One of the things we loved most about OPUS: The Day We Found Earth was how it felt like a narrative that could truly only be told in a game. That same synergy between gameplay and storytelling is still present in Rocket of Whispers, but it’s perhaps less impactful here, if only because of the familiarity of the mechanics; star-gazing felt utterly unique as a gameplay conceit, but the nuts-and-bolts of scavenging and rocket building — exploration, collecting, and crafting — are standard fare in the medium. 

Still, even with its more conventional gameplay loop, Rocket of Whispers manages to keep the beautiful crescendo pacing that defines the OPUS series; it starts off comfortably slow but steadily increases towards a breathless finale — an unforgettable fusion of music, gameplay, and story that made us undock the Switch, plug in headphones, and play straight through until the end credits.

For us, the journey took around four hours, which felt just about perfect. We had very few complaints along the way, and the issues we did note were slight; the lack of touchscreen control felt strange, but it’s certainly not a dealbreaker (the left analogue stick controls a cursor in the non-overhead sections), and as much as we sometimes wished for waypoints, we also enjoyed having to map out a mental picture of the town as we explored.

Conclusion

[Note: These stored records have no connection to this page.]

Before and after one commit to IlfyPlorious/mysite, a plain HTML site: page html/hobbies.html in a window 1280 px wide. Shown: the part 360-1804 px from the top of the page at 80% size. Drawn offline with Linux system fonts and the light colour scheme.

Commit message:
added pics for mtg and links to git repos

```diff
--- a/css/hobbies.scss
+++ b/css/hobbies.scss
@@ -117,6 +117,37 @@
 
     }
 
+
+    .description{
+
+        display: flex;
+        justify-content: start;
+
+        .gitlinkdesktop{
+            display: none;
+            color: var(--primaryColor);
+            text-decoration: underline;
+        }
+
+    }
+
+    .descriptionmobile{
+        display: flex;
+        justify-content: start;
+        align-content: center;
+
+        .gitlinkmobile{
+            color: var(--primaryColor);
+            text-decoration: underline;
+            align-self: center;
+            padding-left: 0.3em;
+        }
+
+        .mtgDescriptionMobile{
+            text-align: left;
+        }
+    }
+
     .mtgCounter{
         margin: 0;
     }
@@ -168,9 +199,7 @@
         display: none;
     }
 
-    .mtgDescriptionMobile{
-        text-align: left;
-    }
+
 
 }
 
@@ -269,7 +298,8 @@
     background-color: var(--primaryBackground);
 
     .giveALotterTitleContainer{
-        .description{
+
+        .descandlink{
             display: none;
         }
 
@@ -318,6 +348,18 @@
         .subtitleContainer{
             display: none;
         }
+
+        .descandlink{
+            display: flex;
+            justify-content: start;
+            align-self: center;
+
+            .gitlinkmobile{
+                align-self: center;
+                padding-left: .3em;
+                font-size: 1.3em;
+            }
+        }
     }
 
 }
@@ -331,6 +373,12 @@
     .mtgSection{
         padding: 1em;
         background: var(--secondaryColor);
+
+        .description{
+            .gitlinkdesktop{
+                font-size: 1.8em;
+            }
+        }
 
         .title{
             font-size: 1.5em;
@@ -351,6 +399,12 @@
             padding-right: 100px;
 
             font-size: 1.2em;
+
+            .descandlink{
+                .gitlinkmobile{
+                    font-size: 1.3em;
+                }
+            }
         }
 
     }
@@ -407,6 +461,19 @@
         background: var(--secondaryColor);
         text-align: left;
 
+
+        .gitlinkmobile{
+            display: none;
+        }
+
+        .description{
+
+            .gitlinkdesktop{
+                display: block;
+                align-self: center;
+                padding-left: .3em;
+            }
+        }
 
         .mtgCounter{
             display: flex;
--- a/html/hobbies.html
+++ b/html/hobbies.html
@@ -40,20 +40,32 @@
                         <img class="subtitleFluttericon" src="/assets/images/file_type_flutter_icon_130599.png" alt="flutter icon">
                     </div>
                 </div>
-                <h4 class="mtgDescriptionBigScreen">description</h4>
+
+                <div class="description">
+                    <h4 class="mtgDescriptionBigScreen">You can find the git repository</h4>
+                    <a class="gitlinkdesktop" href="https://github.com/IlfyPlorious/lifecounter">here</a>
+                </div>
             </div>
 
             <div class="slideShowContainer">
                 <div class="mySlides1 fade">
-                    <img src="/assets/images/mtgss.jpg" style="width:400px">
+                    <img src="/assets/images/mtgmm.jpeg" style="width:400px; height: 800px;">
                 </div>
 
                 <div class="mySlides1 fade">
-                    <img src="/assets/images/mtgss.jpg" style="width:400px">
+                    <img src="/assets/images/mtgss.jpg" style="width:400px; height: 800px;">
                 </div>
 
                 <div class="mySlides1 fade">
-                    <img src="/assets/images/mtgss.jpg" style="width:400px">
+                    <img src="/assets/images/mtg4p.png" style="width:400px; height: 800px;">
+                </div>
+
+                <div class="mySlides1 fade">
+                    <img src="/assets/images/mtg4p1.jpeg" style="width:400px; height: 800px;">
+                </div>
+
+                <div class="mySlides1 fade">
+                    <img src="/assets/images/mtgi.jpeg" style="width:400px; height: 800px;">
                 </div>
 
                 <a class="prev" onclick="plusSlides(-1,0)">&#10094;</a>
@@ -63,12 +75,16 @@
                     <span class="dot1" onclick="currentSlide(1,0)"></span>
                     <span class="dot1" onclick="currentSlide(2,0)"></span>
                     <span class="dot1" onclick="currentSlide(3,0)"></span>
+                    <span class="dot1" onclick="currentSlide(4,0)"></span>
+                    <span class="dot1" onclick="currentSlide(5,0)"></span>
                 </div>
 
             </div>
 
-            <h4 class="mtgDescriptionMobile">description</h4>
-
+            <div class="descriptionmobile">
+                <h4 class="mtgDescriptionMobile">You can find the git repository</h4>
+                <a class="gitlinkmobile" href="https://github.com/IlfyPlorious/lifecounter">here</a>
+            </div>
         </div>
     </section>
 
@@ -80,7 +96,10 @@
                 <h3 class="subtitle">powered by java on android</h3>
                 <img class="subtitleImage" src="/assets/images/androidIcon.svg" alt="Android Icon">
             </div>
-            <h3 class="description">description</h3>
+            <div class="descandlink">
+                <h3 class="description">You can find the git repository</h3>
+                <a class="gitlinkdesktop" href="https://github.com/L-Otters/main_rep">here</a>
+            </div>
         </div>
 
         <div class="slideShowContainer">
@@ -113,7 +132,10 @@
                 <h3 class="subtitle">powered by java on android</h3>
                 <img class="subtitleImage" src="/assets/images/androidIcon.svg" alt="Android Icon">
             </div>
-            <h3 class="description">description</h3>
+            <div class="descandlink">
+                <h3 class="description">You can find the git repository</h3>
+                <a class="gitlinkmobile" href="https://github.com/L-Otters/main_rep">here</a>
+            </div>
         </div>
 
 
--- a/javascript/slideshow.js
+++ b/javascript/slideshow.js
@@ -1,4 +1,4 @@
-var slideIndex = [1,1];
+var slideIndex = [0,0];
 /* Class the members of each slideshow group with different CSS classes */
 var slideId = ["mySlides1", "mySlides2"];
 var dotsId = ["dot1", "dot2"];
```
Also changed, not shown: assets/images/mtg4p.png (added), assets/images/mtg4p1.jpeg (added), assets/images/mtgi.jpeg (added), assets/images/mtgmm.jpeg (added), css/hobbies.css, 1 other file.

An emotional experience that’s as much about loneliness and letting go as it is about rockets, OPUS: Rocket of Whispers captivates from start to finish. It’s darker and bleaker than its predecessor, and scavenging for rocket parts isn’t as immediately appealing as stargazing, but it’s still every bit the affecting combination of narrative and gameplay that defined The Day We Found Earth. If you like curling up with a good book as much as sitting down with a good game, Rocket of Whispers is a perfect way to spend an enjoyable afternoon.